Benjamin Parzybok Interview: “The Hole in the Reef”

benjamin-parzybokRead “The Hole in the Reef” in Reckoning 1 first—this interview has some spoilers.

Michael: We have in these Reckoning 1 interviews done a fair amount of thinking by now about generational understanding of humanity’s interdependence with nature and the conflict, at times epic, ensuing therefrom. “The Hole in the Reef” depicts such a struggle, one that appears to me at least figuratively epic, though when interpreted literally, of tiny, nigh-insignificant scope. There is a piece of what amounts to trash on the floor of the ocean—one piece among untold billions—and the battle father and son fight over it seems to me ultimately futile. What that result signifies for the relationship of father and son, and the relationship of both to the ocean, to the world, isn’t obvious. As the kind of person who picks up trash when he encounters it in the woods, on beaches, at the bottoms of rivers, I am well familiar with the accompanying sense of futility. The next person who comes along will in all likelihood replace that piece of trash with a new one. Another thing I’m afraid I’m in the bad habit of doing in these interviews is asking authors to do the work for me. What does it mean? Is Oliver changed by this experience—demoralized, galvanized? I don’t think his father is. Does that discarded piece of ocean liner or whatever it is signify that it isn’t worth trying to clean up this mess, that we’d be better off letting an older generation habituated to pissing on the natural world drink themselves unconscious and then pushing them over the side?

Ben: The Hole In the Reef has on its surface a story about two generations of men—a father and son—who have very opposite takes on the world. The father is a loner who defines himself by his opposition to nature. He could easily have played a stand-in role for Old Man and the Sea if called upon. He’s not averse to suffering, physically talented, and sees nature as something to be conquered. He’s also a terrible father. His son is clearly involved with people. He’s an urbanite—I don’t get into his backstory terribly far, but I imagine him as the type of individual who shows up on school cleanup days, who is involved in things like neighborhood committees, and who is politically concerned. Metaphorically, his father is the hunter, he is the gardener—I express this via his desire to have his own children experience a different life:

He vowed that thirty-five years hence, when his two small offspring were grown and thought of him, their own father, there wouldn’t be a hollowed, rotted acorn in place of their hearts, their real ones having been left abandoned at the bottom of some ocean.
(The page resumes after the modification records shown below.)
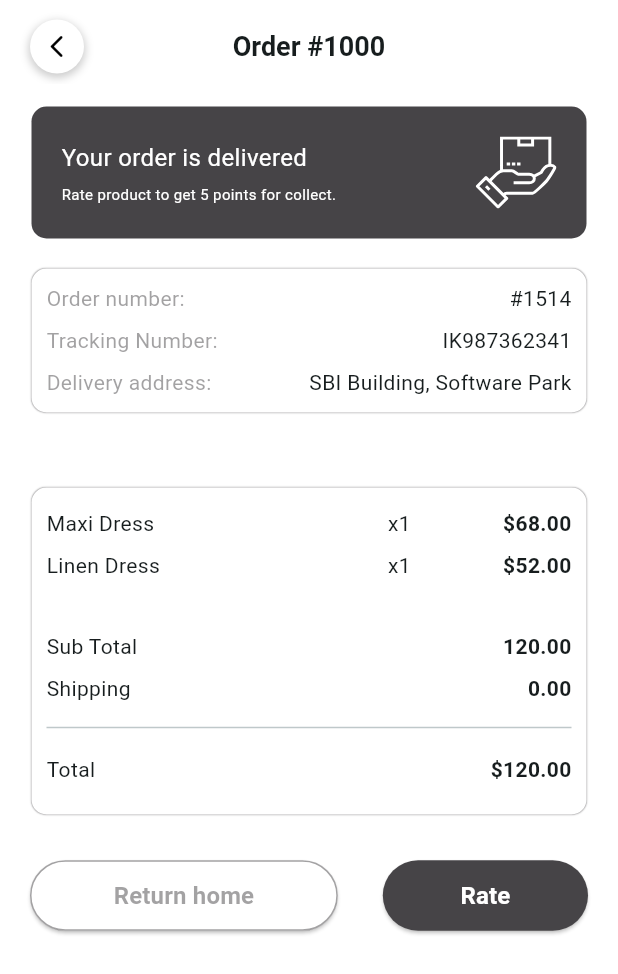
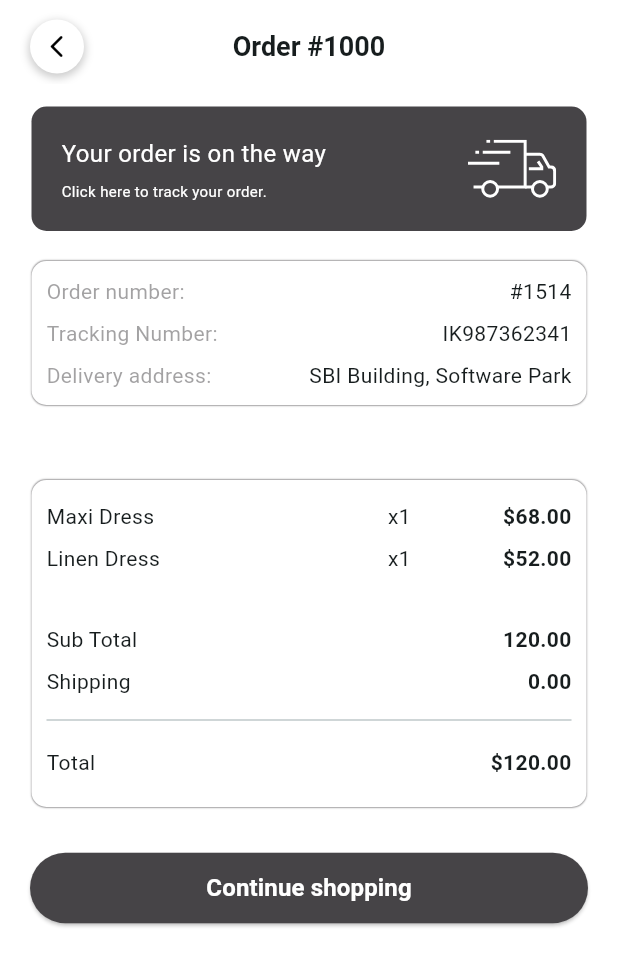
Before and after one commit to hupptechnologies/flutter-shopping-store, a Flutter app: the OrderDetailsView screen opened by its route, on a phone screen of 412 x 824 dp. Shown: the top 974 px of the screen. Run offline on Flutter 3.47's test engine with Material 3 defaults, Android fonts, the phone set to English and light mode, and no system bars; our stand-ins replace carousel_slider, cookie_jar, custom_rating_bar, dio, dio_cookie_manager, flutter_svg and 2 more; statements that could not run were skipped.

Commit message:
UI - order details screen

```diff
--- a/lib/common/constant/image_constant.dart
+++ b/lib/common/constant/image_constant.dart
@@ -33,6 +33,8 @@ abstract class ImageConstant {
   static const String amexIcon = 'assets/svg/icons/amex.svg';
   static const String orderIcon = 'assets/svg/icons/order.svg';
   static const String deliveredIcon = 'assets/svg/icons/delivered.svg';
+  static const String pendingIcon = 'assets/svg/icons/onWay.svg';
+  static const String cancelledIcon = 'assets/svg/icons/cancel.svg';
 
   static const String categoryHome = 'assets/image/category_home.png';
   static const String category1 = 'assets/image/category1.png';
--- a/lib/screens/orders/controller/order_details_controller.dart
+++ b/lib/screens/orders/controller/order_details_controller.dart
@@ -1,4 +1,6 @@
+import 'package:e_commerce/common/constant/image_constant.dart';
 import 'package:e_commerce/routers/app_routers.dart';
+import 'package:e_commerce/widgets/order_info_card_widget.dart';
 import 'package:get/get.dart';
 
 class OrderDetailsController extends GetxController {
@@ -7,11 +9,55 @@ class OrderDetailsController extends GetxController {
     {'name': 'Linen Dress', 'quantity': 'x1', 'price': '\$52.00'},
   ];
 
+  final Map<OrderStatus, Map<String, String>> statusMessages = {
+    OrderStatus.PENDING: {
+      "title": "Your order is on the way",
+      "subtitle": "Click here to track your order.",
+      "image": ImageConstant.pendingIcon,
+    },
+    OrderStatus.DELIVERED: {
+      "title": "Your order is delivered",
+      "subtitle": "Rate product to get 5 points for collect.",
+      "image": ImageConstant.deliveredIcon
+    },
+    OrderStatus.CANCELLED: {
+      "title": "Your order has been cancelled",
+      "subtitle": "Sorry, something went wrong with your order.",
+      "image": ImageConstant.cancelledIcon
+    },
+  };
+
+  late Rx<OrderStatus> status = OrderStatus.PENDING.obs;
+
+  Map<String, String> getStatusMessage() {
+    return statusMessages[status.value]!;
+  }
+
+  @override
+  void onReady() {
+    final arguments = Get.arguments;
+    status.value = arguments['status'];
+    super.onReady();
+  }
+
+  @override
+  void onClose() {
+    super.onClose();
+  }
+
   void returnHomePage() {
     Get.toNamed(AppRoutes.home);
+    Get.delete<OrderDetailsController>();
   }
 
   void ratePage() {
     Get.toNamed(AppRoutes.home);
   }
+
+  void goToOrderTrack () {
+    if (status.value != OrderStatus.PENDING) {
+      return;
+    }
+    print('Goto order Track page');
+  }
 }
--- a/lib/screens/orders/view/order_details_view.dart
+++ b/lib/screens/orders/view/order_details_view.dart
@@ -1,9 +1,9 @@
 import 'package:e_commerce/common/constant/app_colors.dart';
-import 'package:e_commerce/common/constant/image_constant.dart';
 import 'package:e_commerce/common/constant/margin_padding.dart';
 import 'package:e_commerce/screens/orders/controller/order_details_controller.dart';
 import 'package:e_commerce/widgets/back_button_appbar_title.dart';
 import 'package:e_commerce/widgets/button_widget.dart';
+import 'package:e_commerce/widgets/order_info_card_widget.dart';
 import 'package:flutter/material.dart';
 import 'package:flutter_svg/flutter_svg.dart';
 import 'package:get/get.dart';
@@ -42,28 +42,32 @@ class OrderDetailsView extends GetView<OrderDetailsController> {
   }
 
   Widget orderStatusCard() {
-    return buildContainer(
+    final message = controller.getStatusMessage();
+    return GestureDetector(
+      onTap: controller.goToOrderTrack,
+      child: buildContainer(
         padding: 20,
         color: AppColors.darkGray,
         child: Row(
           mainAxisAlignment: MainAxisAlignment.spaceBetween,
           children: [
-          const Column(
+            Column(
               crossAxisAlignment: CrossAxisAlignment.start,
               children: [
                 Text(
-                'Your order is delivered',
-                style: TextStyle(fontSize: 16, color: Colors.white),
+                  message['title']!,
+                  style: const TextStyle(fontSize: 16, color: Colors.white),
                 ),
-              SizedBox(height: 6),
+                const SizedBox(height: 6),
                 Text(
-                'Rate product to get 5 points for collect.',
-                style: TextStyle(fontSize: 10, color: Colors.white),
+                  message['subtitle']!,
+                  style: const TextStyle(fontSize: 10, color: Colors.white),
                 ),
               ],
             ),
-          SvgPicture.asset(ImageConstant.deliveredIcon)
+            SvgPicture.asset(message['image']!)
           ],
+        ),
       ),
     );
   }
@@ -121,7 +125,9 @@ class OrderDetailsView extends GetView<OrderDetailsController> {
   Widget backOrRateButton() {
     return Padding(
       padding: const EdgeInsets.symmetric(vertical: 30),
-      child: Row(
+      child: Obx(() {
+          if (controller.status.value == OrderStatus.DELIVERED) {
+            return Row(
               mainAxisAlignment: MainAxisAlignment.spaceBetween,
               children: [
                 Expanded(
@@ -144,6 +150,15 @@ class OrderDetailsView extends GetView<OrderDetailsController> {
                   ),
                 )
               ],
+            );
+          }
+          return ButtonWidget(
+            title: 'Continue shopping',
+            isDisable: false,
+            verticalPadding: 12,
+            onPressed: controller.returnHomePage,
+          );
+        },
       ),
     );
   }
--- a/lib/screens/orders/view/orders_view.dart
+++ b/lib/screens/orders/view/orders_view.dart
@@ -76,6 +76,7 @@ class OrdersView extends GetView<OrderController> {
               status: status,
               subtotal: 100,
               trackingNumber: 'IK12457524',
+              onTapDetails: controller.onTapOrderDetails,
             ),
           );
         },
--- a/lib/widgets/order_info_card_widget.dart
+++ b/lib/widgets/order_info_card_widget.dart
@@ -1,7 +1,5 @@
 import 'package:e_commerce/common/constant/app_colors.dart';
-import 'package:e_commerce/routers/app_routers.dart';
 import 'package:flutter/material.dart';
-import 'package:get/get.dart';
 
 // ignore: constant_identifier_names
 enum OrderStatus { PENDING, DELIVERED, CANCELLED }
@@ -13,6 +11,7 @@ class OrderInfoCardWidget extends StatelessWidget {
   final int quantity;
   final double subtotal;
   final OrderStatus status;
+  final Function(OrderStatus status) onTapDetails;
 
   const OrderInfoCardWidget({
     super.key,
@@ -22,6 +21,7 @@ class OrderInfoCardWidget extends StatelessWidget {
     required this.quantity,
     required this.subtotal,
     required this.status,
+    required this.onTapDetails
   });
 
   TextStyle _labelStyle() => TextStyle(
@@ -126,7 +126,7 @@ class OrderInfoCardWidget extends StatelessWidget {
                 ),
               ),
               GestureDetector(
-                onTap: () => Get.toNamed(AppRoutes.orderDetails),
+                onTap: () => onTapDetails(status),
                 child: Container(
                   padding:
                       const EdgeInsets.symmetric(horizontal: 25, vertical: 5),
```
Also changed, not shown: lib/screens/orders/controller/order_controller.dart (+7 -1 lines), assets/svg/icons/cancel.svg (added), assets/svg/icons/onWay.svg (added). Lines whose indentation alone changed are shown as unchanged.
So this is a struggle that plays out on the surface — of the responsibility to those around them, and the responsibility we have toward our environment; i.e. don’t drop your damn anchor in the reef. At one point the father even threatens to sink his own boat, so that his son will have to swim to shore.

But there’s a deeper, momentary crisis in Oliver in the course of the story as he allows himself for a very brief moment to succumb to his father’s mania for the hole in the ocean, and to momentarily believe it exists: that there is an actual, designed, hatched hole in the bottom of the sea. This is a worldview-upending moment:

To ponder it was to upend reality. Did humans put it there? He could not imagine why or how they could. The hole’s existence implied some other’s intention. Amidst all of the slow, wild processes, here was something that was a fabrication. It suggested he lived in a playground, a test bed, a Petri dish. Where the light of the lab might be turned off at the end of the work day.

In other words, he briefly sheds his scientific understanding of the world and allows himself to ponder the idea that the Earth was designed. To believe that the Earth is designed is, in my mind, to discard your responsibility for it. It is someone else’s (God’s) plan. His father disappears—probably down the hole—and so he goes to find the answer to it, opening the door. What lies on the other side? Nothing. It’s not a door, it’s trash. He angrily realizes his mistake, and sees that he must do what is right, despite the personal risks: assume responsibility.

A side note about the story: I often try to use constraints on my work in order to push myself, which I find will often make the work more interesting. This story had the initial constraint of: If they were in the boat, it was all dialogue. If he was in the water, it’s all narration. And with the regularity of the dives, there’s a sort of rhythm, one page of dialogue, one of narration. As the story progressed I had to break these constraints a little.